understanding-the-k9-code

UNDERSTANDING THE K9 CODE

Like I said in our previous post, guys, you need to just relax. It’s not all serious in our blog. Yes, it’s way informative and that I hope serves you well in your endeavors to treat and care for your dogs just right. Make a note though, that we’re not vets, so don’t go on passing pertinent medical questions that we’re not qualified to answer. The best we can do is pass your queries on to those in the know, although I don’t know how long you’re prepared to wait.

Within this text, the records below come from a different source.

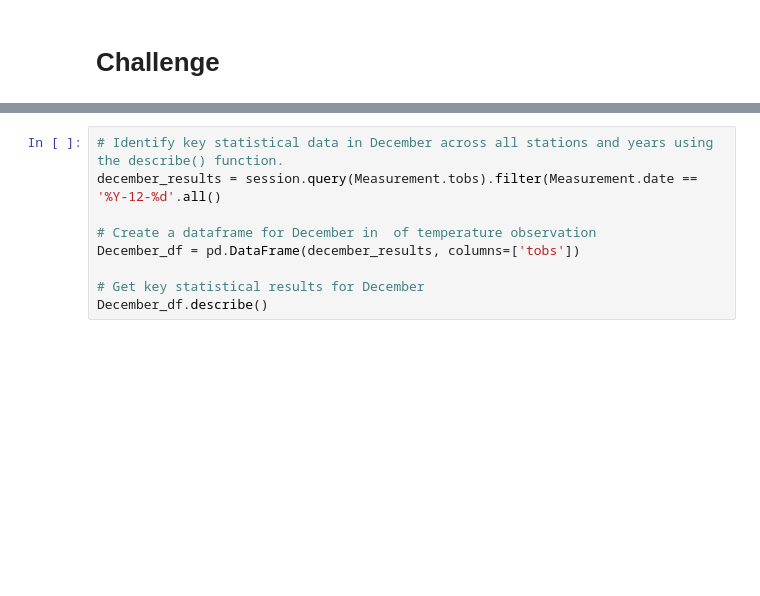
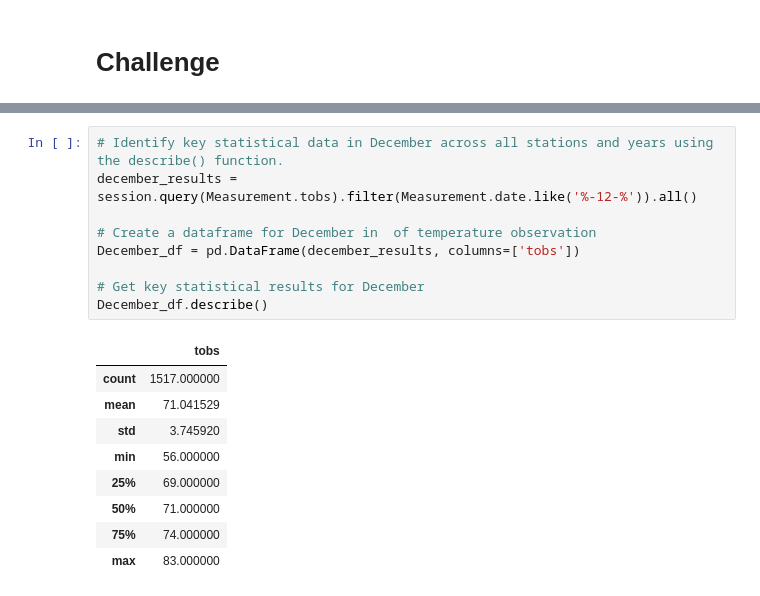
Before and after one commit to emmysobieski/climate_analysis, a Jupyter notebook: climate_analysis.ipynb, the cells around one changed output, grey strips where cells are left out. Cells and saved outputs as stored; diff of their text form; blank space fills up the shorter version.

```diff
--- a/climate_analysis.ipynb
+++ b/climate_analysis.ipynb
@@ -192,9 +187,19 @@ june_df.describe()
 # %%
 # Identify key statistical data in December across all stations and years using the describe() function.
-december_results = session.query(Measurement.tobs).filter(Measurement.date == '%Y-12-%d'.all()
+december_results = session.query(Measurement.tobs).filter(Measurement.date.like('%-12-%')).all()
 
 # Create a dataframe for December in  of temperature observation
 December_df = pd.DataFrame(december_results, columns=['tobs'])
 
 # Get key statistical results for December
 December_df.describe()
+# %% [output]
+|  | tobs |
+| count | 1517.000000 |
+| mean | 71.041529 |
+| std | 3.745920 |
+| min | 56.000000 |
+| 25% | 69.000000 |
+| 50% | 71.000000 |
+| 75% | 74.000000 |
+| max | 83.000000 |
```
Also changed, not shown: parts of 7 cells of this notebook.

But to give you a lift, service is good this side of the world, so you shouldn’t be waiting too long for an answer. In the meantime, as dog handlers who only do the jobs out of love for the fellows, we’ll be passing on as much as we know. We’ll be passing on as much as we can dig up, just like old Fido looking for his bone in the back yard over there. This post should give you some informal insight into the codification of the species term used to define dogs, that being ‘canine’.

The acronym has a nice homophonic ring to it, hasn’t it? It became quite popular in the early years of the previous century, so much so that the military decided to codename their dog operations accordingly. But it has to be remembered that the term ‘K-9’ in this instance doesn’t apply to the dog alone. It specifically applies to both dog and its handler. I like that because it signifies the pivotal relationship between a man and his dog.

The original term came from the K-9 Corps. It was an abbreviation for the military’s War Dog Program established during the Second World War. It was never used as a formal title – today it is, and beyond the military as is well known by now – but it was a popular one and the acronym stuck. During peace time, dogs were enrolled for active duty among the police forces around the world. The argument goes in some circles that a dog should not merely be referred to as a police dog.

I ask the question; why not. We refer to brave men and women as policemen or women, or simply police or law enforcement officers. Why can’t the term stick with K9 dogs? Why not give them rank as well? Haven’t they had enough formal training by now, and haven’t they already excelled in the line of duty. Some have done so well that they’ve often broken rank instinctively and gone beyond the call of duty, at great risk to themselves, to save the lives of others.

K-9 isn’t just for the military and the police forces. It’s for sportsmen and their sporting dogs too. Whether they’re out hunting or taking part in a show, the terminology sticks as it applies to the whole operation, if you will. Out in the wild, your dog, your rifle, you and your pickup truck, as well as your transmitter radio and first aid kit, are referred to as the K-9 unit. This also elevates the dog’s role in the whole operation, I guess.

Well enough of that for now. I hope this anecdote was enjoyable for you to read as it was for me to write.

bob